radio y men Sunday 25 November 2012, with David SteemsonDeborah Nation & Jack Perkins

Audio from Sunday 25 November 2012  http://www.radionz.co.nz/national/programmes/spectrum/20121125

Not all audio is available due to copyright restrictions.

Tuesday, September 11, 2012 • Alice Te Puni

BLOKES teaching in early childhood education are “rare” which makes Neil Aitkenhead’s bachelors graduation especially precious, says Early Childhood Education Centre manager Wendy Ure.

New Zealand has one of the lowest rates of male early childhood teachers in the OECD, at around 1 percent.

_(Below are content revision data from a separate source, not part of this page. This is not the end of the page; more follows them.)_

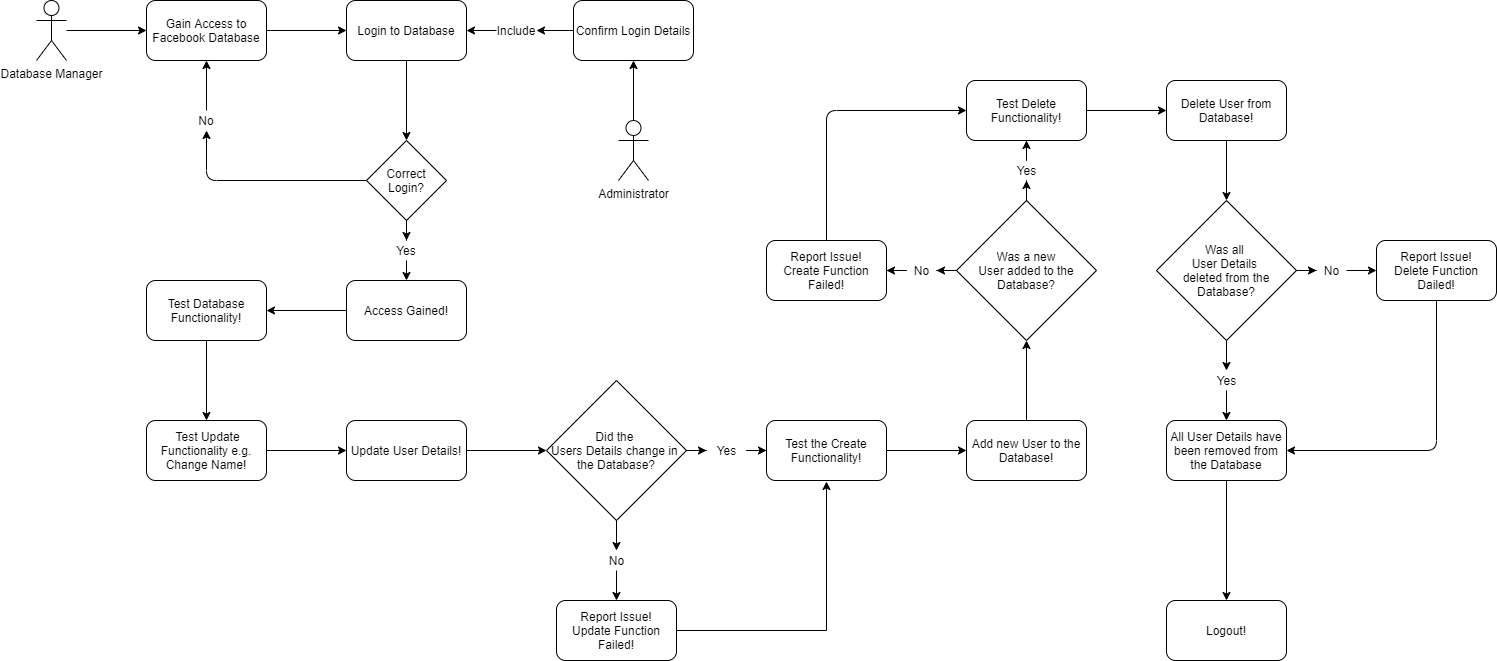
This is UML Diagrams/Database Manager - Use Case Diagram.png from caleb-long19/Facebook_Database_Manager, a draw.io export, as it was before one commit. Source tidied: cells renumbered, new cells last; positions are measured from the earlier drawing's top-left corner, leaving out a move shared by most shapes. Its diagram source:
```xml
<mxGraphModel>
  <root>
    <mxCell id="0" />
    <mxCell id="1" parent="0" />
    <mxCell id="2" style="edgeStyle=orthogonalEdgeStyle;rounded=0;jettySize=auto;html=1;" parent="1" edge="1" source="3">
      <mxGeometry relative="1" as="geometry">
        <mxPoint x="110" y="30" as="targetPoint" />
      </mxGeometry>
    </mxCell>
    <mxCell id="3" value="Database Manager" style="shape=umlActor;verticalLabelPosition=bottom;labelBackgroundColor=#ffffff;verticalAlign=top;html=1;outlineConnect=0;" parent="1" vertex="1">
      <mxGeometry width="30" height="60" as="geometry" />
    </mxCell>
    <mxCell id="4" style="edgeStyle=orthogonalEdgeStyle;rounded=0;jettySize=auto;html=1;" parent="1" edge="1" source="5" target="7">
      <mxGeometry relative="1" as="geometry" />
    </mxCell>
    <mxCell id="5" value="Gain Access to Facebook Database" style="rounded=1;whiteSpace=wrap;html=1;" parent="1" vertex="1">
      <mxGeometry x="110" width="120" height="60" as="geometry" />
    </mxCell>
    <mxCell id="6" style="edgeStyle=orthogonalEdgeStyle;rounded=0;jettySize=auto;html=1;" parent="1" edge="1" source="7">
      <mxGeometry relative="1" as="geometry">
        <mxPoint x="370" y="140" as="targetPoint" />
      </mxGeometry>
    </mxCell>
    <mxCell id="7" value="Login to Database" style="rounded=1;whiteSpace=wrap;html=1;" parent="1" vertex="1">
      <mxGeometry x="310" width="120" height="60" as="geometry" />
    </mxCell>
    <mxCell id="8" style="edgeStyle=orthogonalEdgeStyle;rounded=0;jettySize=auto;html=1;entryX=0.5;entryY=0;entryDx=0;entryDy=0;" parent="1" edge="1" target="20">
      <mxGeometry relative="1" as="geometry">
        <mxPoint x="370" y="260" as="sourcePoint" />
      </mxGeometry>
    </mxCell>
    <mxCell id="9" value="Correct Login?" style="rhombus;whiteSpace=wrap;html=1;" parent="1" vertex="1">
      <mxGeometry x="330" y="140" width="80" height="80" as="geometry" />
    </mxCell>
    <mxCell id="10" style="endArrow=classic;html=1;entryX=0.5;entryY=1;entryDx=0;entryDy=0;exitX=0.5;exitY=0;exitDx=0;exitDy=0;" parent="1" edge="1" source="11" target="5">
      <mxGeometry relative="1" as="geometry" />
    </mxCell>
    <mxCell id="11" value="No" style="text;html=1;strokeColor=none;fillColor=none;align=center;verticalAlign=middle;whiteSpace=wrap;rounded=0;" parent="1" vertex="1">
      <mxGeometry x="150" y="110" width="40" height="20" as="geometry" />
    </mxCell>
    <mxCell id="12" style="endArrow=classic;html=1;entryX=0.5;entryY=1;entryDx=0;entryDy=0;exitX=0;exitY=0.5;exitDx=0;exitDy=0;" parent="1" edge="1" source="9" target="11">
      <mxGeometry relative="1" as="geometry">
        <Array as="points">
          <mxPoint x="170" y="180" />
        </Array>
      </mxGeometry>
    </mxCell>
    <mxCell id="13" value="Confirm Login Details" style="rounded=1;whiteSpace=wrap;html=1;" parent="1" vertex="1">
      <mxGeometry x="537" width="120" height="60" as="geometry" />
    </mxCell>
    <mxCell id="14" style="endArrow=classic;html=1;entryX=0.5;entryY=1;entryDx=0;entryDy=0;" parent="1" edge="1" source="15" target="13">
      <mxGeometry relative="1" as="geometry" />
    </mxCell>
    <mxCell id="15" value="Administrator" style="shape=umlActor;verticalLabelPosition=bottom;labelBackgroundColor=#ffffff;verticalAlign=top;html=1;outlineConnect=0;" parent="1" vertex="1">
      <mxGeometry x="582" y="120" width="30" height="60" as="geometry" />
    </mxCell>
    <mxCell id="16" style="endArrow=classic;html=1;entryX=1;entryY=0.5;entryDx=0;entryDy=0;exitX=0;exitY=0.5;exitDx=0;exitDy=0;" parent="1" edge="1" source="17">
      <mxGeometry relative="1" as="geometry">
        <mxPoint x="430" y="30" as="targetPoint" />
      </mxGeometry>
    </mxCell>
    <mxCell id="17" value="Include" style="text;html=1;strokeColor=none;fillColor=none;align=center;verticalAlign=middle;whiteSpace=wrap;rounded=0;" parent="1" vertex="1">
      <mxGeometry x="460" y="20" width="40" height="20" as="geometry" />
    </mxCell>
    <mxCell id="18" style="endArrow=classic;html=1;entryX=1;entryY=0.5;entryDx=0;entryDy=0;exitX=0;exitY=0.5;exitDx=0;exitDy=0;" parent="1" edge="1" source="13" target="17">
      <mxGeometry relative="1" as="geometry" />
    </mxCell>
    <mxCell id="19" style="edgeStyle=orthogonalEdgeStyle;rounded=0;jettySize=auto;html=1;" parent="1" edge="1" source="20" target="22">
      <mxGeometry relative="1" as="geometry" />
    </mxCell>
    <mxCell id="20" value="Access Gained!" style="rounded=1;whiteSpace=wrap;html=1;" parent="1" vertex="1">
      <mxGeometry x="310" y="280" width="120" height="60" as="geometry" />
    </mxCell>
    <mxCell id="21" style="edgeStyle=orthogonalEdgeStyle;rounded=0;jettySize=auto;html=1;" parent="1" edge="1" source="22" target="24">
      <mxGeometry relative="1" as="geometry" />
    </mxCell>
    <mxCell id="22" value="Test Database Functionality!" style="rounded=1;whiteSpace=wrap;html=1;" parent="1" vertex="1">
      <mxGeometry x="110" y="280" width="120" height="60" as="geometry" />
    </mxCell>
    <mxCell id="23" style="edgeStyle=orthogonalEdgeStyle;rounded=0;jettySize=auto;html=1;" parent="1" edge="1" source="24" target="26">
      <mxGeometry relative="1" as="geometry" />
    </mxCell>
    <mxCell id="24" value="&amp;nbsp;Test Update Functionality e.g. Change Name!" style="rounded=1;whiteSpace=wrap;html=1;" parent="1" vertex="1">
      <mxGeometry x="110" y="420" width="120" height="60" as="geometry" />
    </mxCell>
    <mxCell id="25" style="edgeStyle=orthogonalEdgeStyle;rounded=0;jettySize=auto;html=1;" parent="1" edge="1" source="26">
      <mxGeometry relative="1" as="geometry">
        <mxPoint x="510" y="450" as="targetPoint" />
      </mxGeometry>
    </mxCell>
    <mxCell id="26" value="Update User Details!" style="rounded=1;whiteSpace=wrap;html=1;" parent="1" vertex="1">
      <mxGeometry x="310" y="420" width="120" height="60" as="geometry" />
    </mxCell>
    <mxCell id="27" value="Yes" style="text;html=1;strokeColor=none;fillColor=none;align=center;verticalAlign=middle;whiteSpace=wrap;rounded=0;" parent="1" vertex="1">
      <mxGeometry x="350" y="240" width="40" height="20" as="geometry" />
    </mxCell>
    <mxCell id="28" style="edgeStyle=orthogonalEdgeStyle;rounded=0;jettySize=auto;html=1;" parent="1" edge="1" source="9" target="27">
      <mxGeometry relative="1" as="geometry" />
    </mxCell>
    <mxCell id="29" style="edgeStyle=orthogonalEdgeStyle;rounded=0;jettySize=auto;html=1;" parent="1" edge="1" source="38">
      <mxGeometry relative="1" as="geometry">
        <mxPoint x="580" y="600" as="targetPoint" />
      </mxGeometry>
    </mxCell>
    <mxCell id="30" style="edgeStyle=orthogonalEdgeStyle;rounded=0;jettySize=auto;html=1;" parent="1" edge="1" source="40">
      <mxGeometry relative="1" as="geometry">
        <mxPoint x="730" y="450" as="targetPoint" />
      </mxGeometry>
    </mxCell>
    <mxCell id="31" value="Did the &lt;br&gt;Users Details change in &lt;br&gt;the Database?" style="rhombus;whiteSpace=wrap;html=1;" parent="1" vertex="1">
      <mxGeometry x="510" y="380" width="140" height="140" as="geometry" />
    </mxCell>
    <mxCell id="32" style="edgeStyle=orthogonalEdgeStyle;rounded=0;jettySize=auto;html=1;" parent="1" edge="1" source="33">
      <mxGeometry relative="1" as="geometry">
        <mxPoint x="790" y="481" as="targetPoint" />
      </mxGeometry>
    </mxCell>
    <mxCell id="33" value="Report Issue!&lt;br&gt;Update Function Failed!" style="rounded=1;whiteSpace=wrap;html=1;" parent="1" vertex="1">
      <mxGeometry x="520" y="600" width="120" height="60" as="geometry" />
    </mxCell>
    <mxCell id="34" style="edgeStyle=orthogonalEdgeStyle;rounded=0;jettySize=auto;html=1;" parent="1" edge="1" source="35" target="37">
      <mxGeometry relative="1" as="geometry" />
    </mxCell>
    <mxCell id="35" value="Test the Create Functionality!" style="rounded=1;whiteSpace=wrap;html=1;" parent="1" vertex="1">
      <mxGeometry x="730" y="420" width="120" height="60" as="geometry" />
    </mxCell>
    <mxCell id="36" style="edgeStyle=orthogonalEdgeStyle;rounded=0;jettySize=auto;html=1;" parent="1" edge="1" source="37">
      <mxGeometry relative="1" as="geometry">
        <mxPoint x="990" y="340" as="targetPoint" />
      </mxGeometry>
    </mxCell>
    <mxCell id="37" value="Add new User to the Database!" style="rounded=1;whiteSpace=wrap;html=1;" parent="1" vertex="1">
      <mxGeometry x="930" y="420" width="120" height="60" as="geometry" />
    </mxCell>
    <mxCell id="38" value="No" style="text;html=1;align=center;verticalAlign=middle;points=[];" parent="1" vertex="1">
      <mxGeometry x="565" y="550" width="30" height="20" as="geometry" />
    </mxCell>
    <mxCell id="39" style="edgeStyle=orthogonalEdgeStyle;rounded=0;jettySize=auto;html=1;" parent="1" edge="1" source="31" target="38">
      <mxGeometry relative="1" as="geometry" />
    </mxCell>
    <mxCell id="40" value="Yes" style="text;html=1;align=center;verticalAlign=middle;points=[];" parent="1" vertex="1">
      <mxGeometry x="670" y="440" width="40" height="20" as="geometry" />
    </mxCell>
    <mxCell id="41" style="edgeStyle=orthogonalEdgeStyle;rounded=0;jettySize=auto;html=1;" parent="1" edge="1" source="31" target="40">
      <mxGeometry relative="1" as="geometry" />
    </mxCell>
    <mxCell id="42" style="edgeStyle=orthogonalEdgeStyle;rounded=0;jettySize=auto;html=1;entryX=1;entryY=0.5;entryDx=0;entryDy=0;" parent="1" edge="1" source="46">
      <mxGeometry relative="1" as="geometry">
        <mxPoint x="850" y="270" as="targetPoint" />
      </mxGeometry>
    </mxCell>
    <mxCell id="43" style="edgeStyle=orthogonalEdgeStyle;rounded=0;jettySize=auto;html=1;" parent="1" edge="1" source="52">
      <mxGeometry relative="1" as="geometry">
        <mxPoint x="990" y="140" as="targetPoint" />
      </mxGeometry>
    </mxCell>
    <mxCell id="44" value="Was a new&lt;br&gt;User added to the&lt;br&gt;Database?" style="rhombus;whiteSpace=wrap;html=1;" parent="1" vertex="1">
      <mxGeometry x="920" y="200" width="140" height="140" as="geometry" />
    </mxCell>
    <mxCell id="45" value="Report Issue!&lt;br&gt;Create Function Failed!" style="rounded=1;whiteSpace=wrap;html=1;" parent="1" vertex="1">
      <mxGeometry x="730" y="240" width="120" height="60" as="geometry" />
    </mxCell>
    <mxCell id="46" value="No" style="text;html=1;align=center;verticalAlign=middle;points=[];" parent="1" vertex="1">
      <mxGeometry x="870" y="260" width="30" height="20" as="geometry" />
    </mxCell>
    <mxCell id="47" style="edgeStyle=orthogonalEdgeStyle;rounded=0;jettySize=auto;html=1;entryX=1;entryY=0.5;entryDx=0;entryDy=0;" parent="1" edge="1" source="44" target="46">
      <mxGeometry relative="1" as="geometry" />
    </mxCell>
    <mxCell id="48" style="endArrow=classic;html=1;exitX=0.5;exitY=0;exitDx=0;exitDy=0;entryX=0;entryY=0.5;entryDx=0;entryDy=0;" parent="1" edge="1" source="45" target="50">
      <mxGeometry relative="1" as="geometry">
        <Array as="points">
          <mxPoint x="790" y="110" />
        </Array>
      </mxGeometry>
    </mxCell>
    <mxCell id="49" style="edgeStyle=orthogonalEdgeStyle;rounded=0;jettySize=auto;html=1;" parent="1" edge="1" source="50" target="51">
      <mxGeometry relative="1" as="geometry" />
    </mxCell>
    <mxCell id="50" value="Test Delete Functionality!" style="rounded=1;whiteSpace=wrap;html=1;" parent="1" vertex="1">
      <mxGeometry x="930" y="80" width="120" height="60" as="geometry" />
    </mxCell>
    <mxCell id="51" value="Delete User from Database!" style="rounded=1;whiteSpace=wrap;html=1;" parent="1" vertex="1">
      <mxGeometry x="1130" y="80" width="120" height="60" as="geometry" />
    </mxCell>
    <mxCell id="52" value="Yes" style="text;html=1;align=center;verticalAlign=middle;points=[];" parent="1" vertex="1">
      <mxGeometry x="970" y="160" width="40" height="20" as="geometry" />
    </mxCell>
    <mxCell id="53" style="edgeStyle=orthogonalEdgeStyle;rounded=0;jettySize=auto;html=1;" parent="1" edge="1" source="44" target="52">
      <mxGeometry relative="1" as="geometry" />
    </mxCell>
    <mxCell id="54" style="edgeStyle=orthogonalEdgeStyle;rounded=0;jettySize=auto;html=1;" parent="1" edge="1" source="65">
      <mxGeometry relative="1" as="geometry">
        <mxPoint x="1190" y="420" as="targetPoint" />
      </mxGeometry>
    </mxCell>
    <mxCell id="55" style="edgeStyle=orthogonalEdgeStyle;rounded=0;jettySize=auto;html=1;" parent="1" edge="1" source="63">
      <mxGeometry relative="1" as="geometry">
        <mxPoint x="1340" y="270" as="targetPoint" />
      </mxGeometry>
    </mxCell>
    <mxCell id="56" value="Was all &lt;br&gt;User Details &lt;br&gt;deleted from the&lt;br&gt;Database?" style="rhombus;whiteSpace=wrap;html=1;" parent="1" vertex="1">
      <mxGeometry x="1120" y="200" width="140" height="140" as="geometry" />
    </mxCell>
    <mxCell id="57" style="endArrow=classic;html=1;exitX=0.5;exitY=1;exitDx=0;exitDy=0;entryX=0.5;entryY=0;entryDx=0;entryDy=0;" parent="1" edge="1" source="51" target="56">
      <mxGeometry relative="1" as="geometry" />
    </mxCell>
    <mxCell id="58" style="edgeStyle=orthogonalEdgeStyle;rounded=0;jettySize=auto;html=1;" parent="1" edge="1" source="59" target="60">
      <mxGeometry relative="1" as="geometry" />
    </mxCell>
    <mxCell id="59" value="All User Details have been removed from the Database" style="rounded=1;whiteSpace=wrap;html=1;" parent="1" vertex="1">
      <mxGeometry x="1130" y="420" width="120" height="60" as="geometry" />
    </mxCell>
    <mxCell id="60" value="Logout!" style="rounded=1;whiteSpace=wrap;html=1;" parent="1" vertex="1">
      <mxGeometry x="1130" y="600" width="120" height="60" as="geometry" />
    </mxCell>
    <mxCell id="61" value="Report Issue!&lt;br&gt;Delete Function Dailed!" style="rounded=1;whiteSpace=wrap;html=1;" parent="1" vertex="1">
      <mxGeometry x="1340" y="240" width="120" height="60" as="geometry" />
    </mxCell>
    <mxCell id="62" style="endArrow=classic;html=1;exitX=0.5;exitY=1;exitDx=0;exitDy=0;entryX=1;entryY=0.5;entryDx=0;entryDy=0;" parent="1" edge="1" source="61" target="59">
      <mxGeometry relative="1" as="geometry">
        <Array as="points">
          <mxPoint x="1400" y="450" />
        </Array>
      </mxGeometry>
    </mxCell>
    <mxCell id="63" value="No" style="text;html=1;align=center;verticalAlign=middle;points=[];" parent="1" vertex="1">
      <mxGeometry x="1280" y="260" width="30" height="20" as="geometry" />
    </mxCell>
    <mxCell id="64" style="edgeStyle=orthogonalEdgeStyle;rounded=0;jettySize=auto;html=1;" parent="1" edge="1" source="56" target="63">
      <mxGeometry relative="1" as="geometry" />
    </mxCell>
    <mxCell id="65" value="Yes" style="text;html=1;align=center;verticalAlign=middle;points=[];" parent="1" vertex="1">
      <mxGeometry x="1170" y="370" width="40" height="20" as="geometry" />
    </mxCell>
    <mxCell id="66" style="edgeStyle=orthogonalEdgeStyle;rounded=0;jettySize=auto;html=1;" parent="1" edge="1" source="56" target="65">
      <mxGeometry relative="1" as="geometry" />
    </mxCell>
  </root>
</mxGraphModel>
```
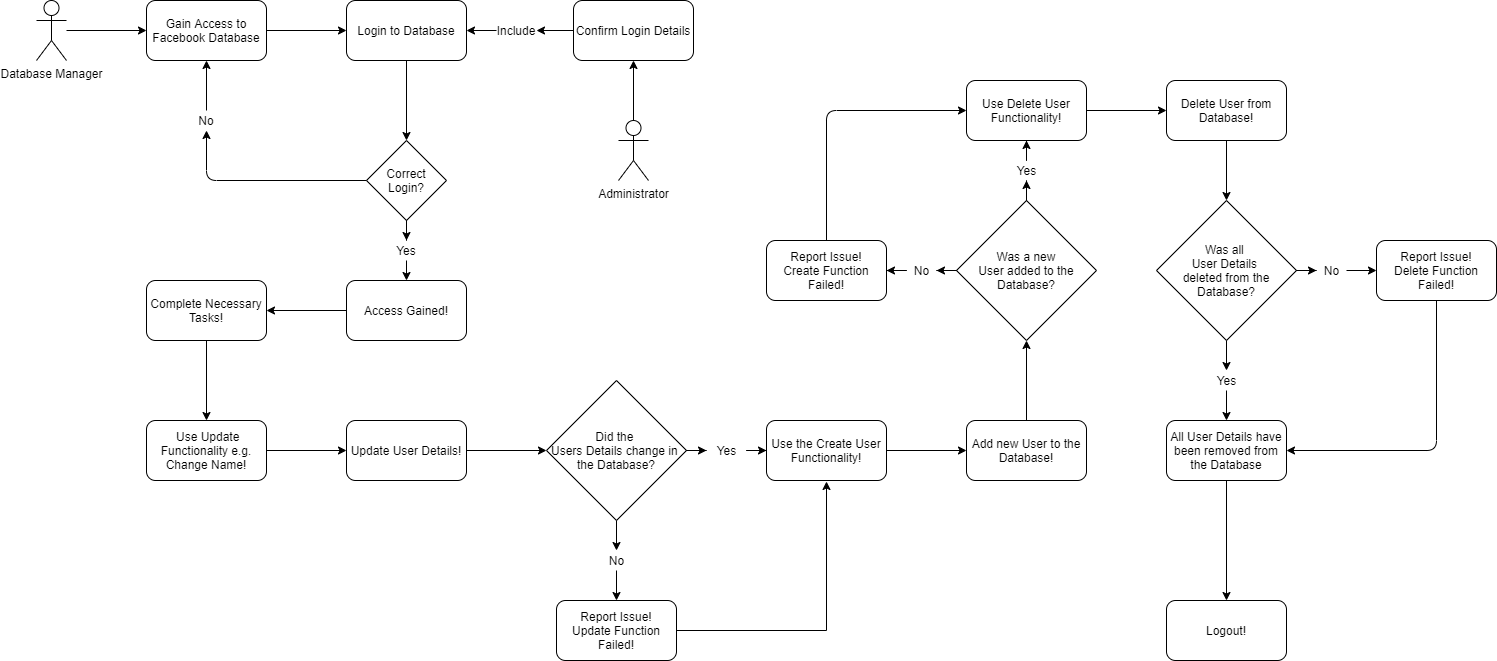
The same diagram one commit later.

Diff of the diagram source:
```diff
@@ -74,13 +74,13 @@
     <mxCell id="21" style="edgeStyle=orthogonalEdgeStyle;rounded=0;jettySize=auto;html=1;" parent="1" edge="1" source="22" target="24">
       <mxGeometry relative="1" as="geometry" />
     </mxCell>
-    <mxCell id="22" value="Test Database Functionality!" style="rounded=1;whiteSpace=wrap;html=1;" parent="1" vertex="1">
+    <mxCell id="22" value="Complete Necessary Tasks!" style="rounded=1;whiteSpace=wrap;html=1;" parent="1" vertex="1">
       <mxGeometry x="110" y="280" width="120" height="60" as="geometry" />
     </mxCell>
     <mxCell id="23" style="edgeStyle=orthogonalEdgeStyle;rounded=0;jettySize=auto;html=1;" parent="1" edge="1" source="24" target="26">
       <mxGeometry relative="1" as="geometry" />
     </mxCell>
-    <mxCell id="24" value="&amp;nbsp;Test Update Functionality e.g. Change Name!" style="rounded=1;whiteSpace=wrap;html=1;" parent="1" vertex="1">
+    <mxCell id="24" value="&amp;nbsp;Use Update Functionality e.g. Change Name!" style="rounded=1;whiteSpace=wrap;html=1;" parent="1" vertex="1">
       <mxGeometry x="110" y="420" width="120" height="60" as="geometry" />
     </mxCell>
     <mxCell id="25" style="edgeStyle=orthogonalEdgeStyle;rounded=0;jettySize=auto;html=1;" parent="1" edge="1" source="26">
@@ -121,7 +121,7 @@
     <mxCell id="34" style="edgeStyle=orthogonalEdgeStyle;rounded=0;jettySize=auto;html=1;" parent="1" edge="1" source="35" target="37">
       <mxGeometry relative="1" as="geometry" />
     </mxCell>
-    <mxCell id="35" value="Test the Create Functionality!" style="rounded=1;whiteSpace=wrap;html=1;" parent="1" vertex="1">
+    <mxCell id="35" value="Use the Create User Functionality!" style="rounded=1;whiteSpace=wrap;html=1;" parent="1" vertex="1">
       <mxGeometry x="730" y="420" width="120" height="60" as="geometry" />
     </mxCell>
     <mxCell id="36" style="edgeStyle=orthogonalEdgeStyle;rounded=0;jettySize=auto;html=1;" parent="1" edge="1" source="37">
@@ -176,7 +176,7 @@
     <mxCell id="49" style="edgeStyle=orthogonalEdgeStyle;rounded=0;jettySize=auto;html=1;" parent="1" edge="1" source="50" target="51">
       <mxGeometry relative="1" as="geometry" />
     </mxCell>
-    <mxCell id="50" value="Test Delete Functionality!" style="rounded=1;whiteSpace=wrap;html=1;" parent="1" vertex="1">
+    <mxCell id="50" value="Use Delete User Functionality!" style="rounded=1;whiteSpace=wrap;html=1;" parent="1" vertex="1">
       <mxGeometry x="930" y="80" width="120" height="60" as="geometry" />
     </mxCell>
     <mxCell id="51" value="Delete User from Database!" style="rounded=1;whiteSpace=wrap;html=1;" parent="1" vertex="1">
@@ -213,7 +213,7 @@
     <mxCell id="60" value="Logout!" style="rounded=1;whiteSpace=wrap;html=1;" parent="1" vertex="1">
       <mxGeometry x="1130" y="600" width="120" height="60" as="geometry" />
     </mxCell>
-    <mxCell id="61" value="Report Issue!&lt;br&gt;Delete Function Dailed!" style="rounded=1;whiteSpace=wrap;html=1;" parent="1" vertex="1">
+    <mxCell id="61" value="Report Issue!&lt;br&gt;Delete Function Failed!" style="rounded=1;whiteSpace=wrap;html=1;" parent="1" vertex="1">
       <mxGeometry x="1340" y="240" width="120" height="60" as="geometry" />
     </mxCell>
     <mxCell id="62" style="endArrow=classic;html=1;exitX=0.5;exitY=1;exitDx=0;exitDy=0;entryX=1;entryY=0.5;entryDx=0;entryDy=0;" parent="1" edge="1" source="61" target="59">
```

This makes early childhood teaching one of the most gender-segregated occupations in the labour force, even more so than firefighters, says Mrs Ure.

Part One - Close Up debates the need for more male teachers in early childhood learning.

Part Two - Two male preschool teachers in Wellington feature in part two of Close Up’s series.

Click links to view the items on TVNZ’s website.

If you live in New Zealand, there is every chance that your child will not have a male teacher until they reach high school.

Startling. But is it important? Education Minister Hon Hekia Parata argues that it is the effectiveness of the teacher, rather than the gender of the teacher, that makes a difference to a child’s learning.

A fair claim, perhaps. After all, New Zealand has a stellar reputation for promoting equality between the sexes, particularly as it relates to the workplace. We have women CEOs, women prime ministers, and of course, women principals. We are fairly agreed that there’s no difference in the capabilities of the sexes, so is it really important if only 18 per cent of primary school teachers, and just 2% of early childhood education teachers, are male?

Seiuli Sauni (Faculty of Education, The University of Auckland). Culture – Research

There is a Samoan saying: “O fanau o mea alofa mai le Atua” meaning, our children are gifts from God”. According to our history, Samoan men have been responsible for the empowerment and transmission of spiritual and cultural knowledge. This paper will explore the spiritual and cultural status of authority that Samoan men are accustomed to. It draws on the narratives and the findings from a small-scaled research project which explored the perspectives of four Samoan male teachers. The findings suggest there were particular aspects of the church and culture that influenced their involvement in early childhood education. This paper discusses the importance of their roles and responsibilities in maintaining cultural values, spiritual experiences and cultural identities of children in early childhood settings. Furthermore, their views on their children as learners will be considered in this presentation. It concludes with a discussion about the need for more male educators and implications of their roles in the holistic development in early childhood settings.